Glass can be a lot of fun to work with. Consider all the different ways it serves as a vehicle to add depth and dimension. By allowing natural reflections to occur, you end up with an almost abstract feel that makes for a really interesting shot. Urban or architectural photography can easily become a playground here. Think about how you can use the huge windows on large buildings as tools to reflect subject matter all around you. It has potential to offer a really unique perspective that puts the viewer right in the midst of the action.

Shooting portraits through glass can also be super evocative. It requires some moving around, seeing what vantage point works best. Figure out what angle you need so you capture reflection while allowing some information behind the glass to peek through. Be careful with your focus, though. Remember to keep the subject behind the glass as your focal point, unless you’re purposefully going for an alternative point of view.  It’s also easy to lose contrast shooting this way, so you may need to boost it a bit in post. Like with water, a circular polarizer is your friend if you need to altogether eliminate reflections on a glass surface.


Amanda Bellucco The Phoblographer - Reflections Shiny Object

Metals, Mirrors, and Other Shiny Things

Shooting metallic or other highly reflective objects can be a little tricky. They involve a certain degree of trial and error, figuring out where you need to stand so light strikes the object in a way that’s flattering rather than distracting. If you can help it, always try to clean the surface before you dive in. Think about mirror shots, for example. They’re a great way to use creative reflection to your advantage, but if the mirror is dirty, your photo winds up looking sloppy.

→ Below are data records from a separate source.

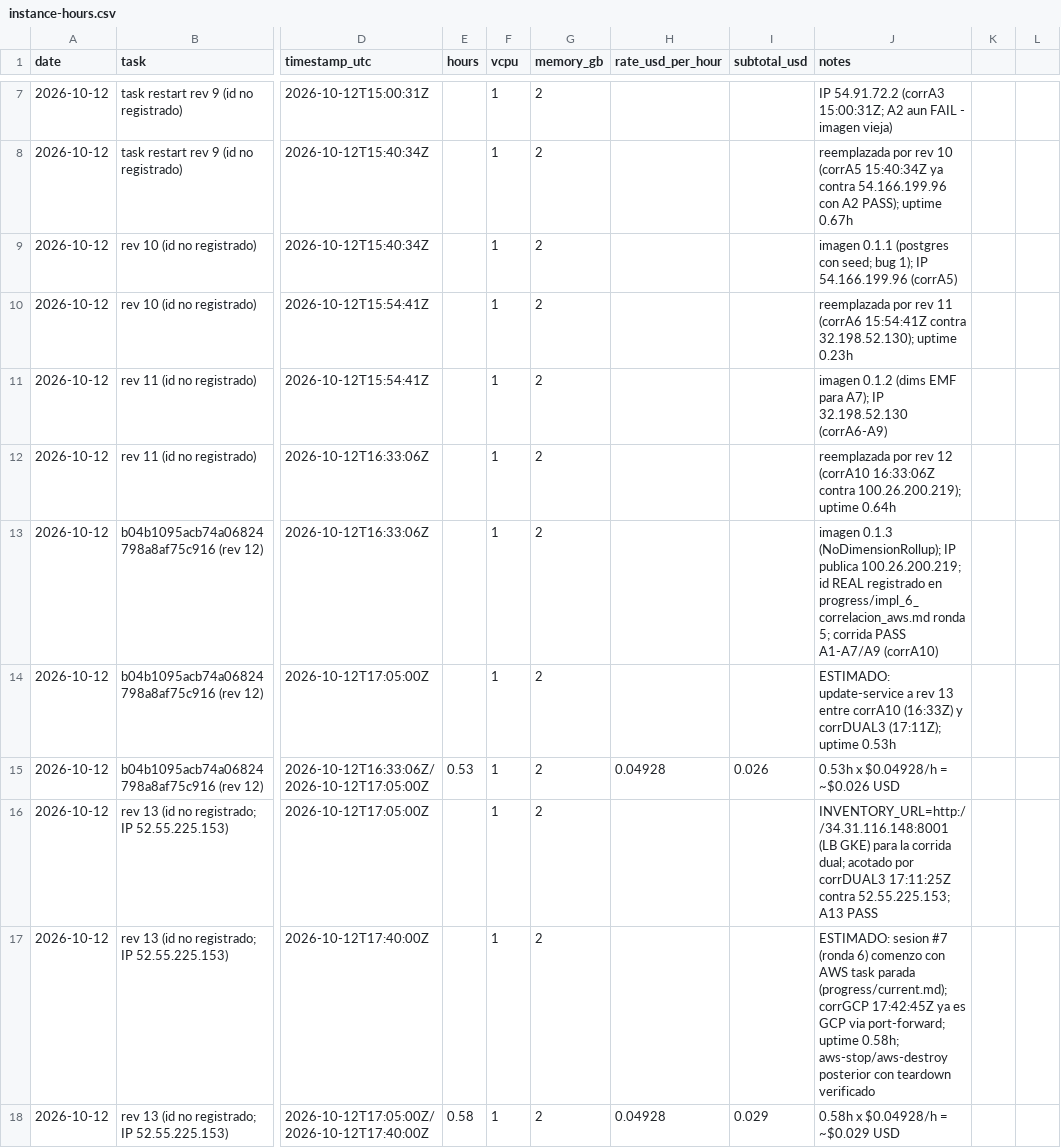
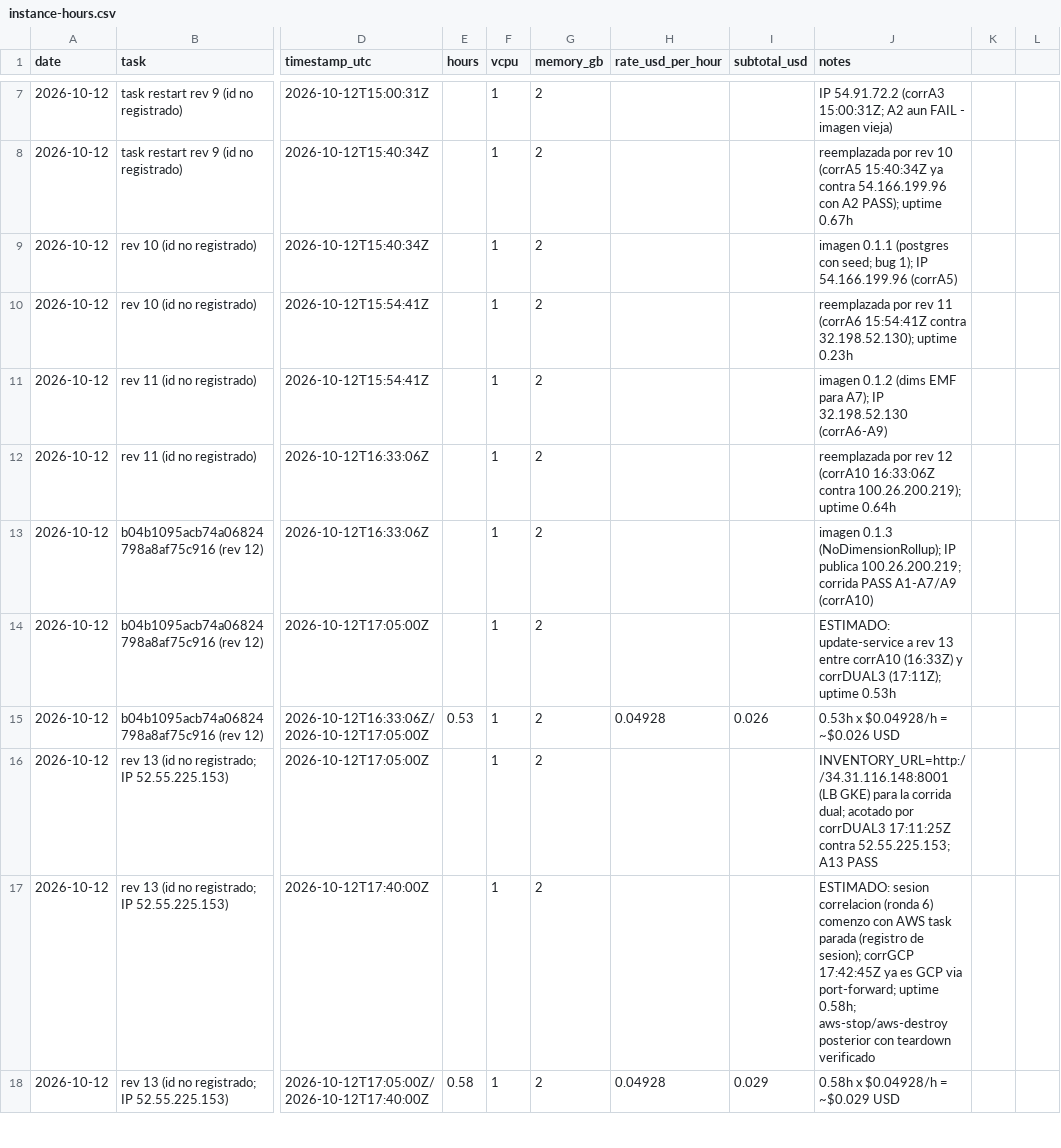
Before and after one commit to naviandres/observabilidad-otel, a CSV file: docs/evidence/instance-hours.csv, drawn as a sheet; only a part is shown, gaps mark what is left out; the diff covers the shown part only; the diff names each change by its address in the sheet, - before the commit and + after, or states it on an @@ line.

```diff
--- a/docs/evidence/instance-hours.csv
+++ b/docs/evidence/instance-hours.csv
-J13 (notes): …publica 100.26.200.219; id REAL registrado en progress/impl_6_correlacion_aws.md ronda 5; corrida PASS…
+J13 (notes): …publica 100.26.200.219; corrida PASS…
-J17 (notes): ESTIMADO: sesion #7 (ronda 6) comenzo con AWS task parada (progress/current.md); corrGCP 17:42:45Z…
+J17 (notes): ESTIMADO: sesion correlacion (ronda 6) comenzo con AWS task parada (registro de sesion); corrGCP 17:42:45Z…
```
Also changed, not shown: 3 edited cells elsewhere in this file, docs/evidence/cluster-hours.csv, 43 other files.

Learn to embrace distortion, especially in curved objects. A classic example here is Chicago’s famous Cloud Gate sculpture (ie; the “Bean”), where countless photos are taken every single day. Part of the charm in photographing this landmark is the distorted reflection that results from its distinctive shape.

You’ll want to be careful of your own reflection as well. When photographing anything highly reflective, you’ll often end up making a cameo appearance in the shot. Sometimes it’s intentional. Other times, it’s a nuisance. This isn’t always easy to spot in the moment, and removing it in post is a pain, so be sure you’re checking and moving around as necessary. Another way around this is to shoot with a telephoto lens, which will put some distance between you and the shiny object. Metallic surfaces do tend to appear a little dull, but you can always punch up the contrast or play with curves later.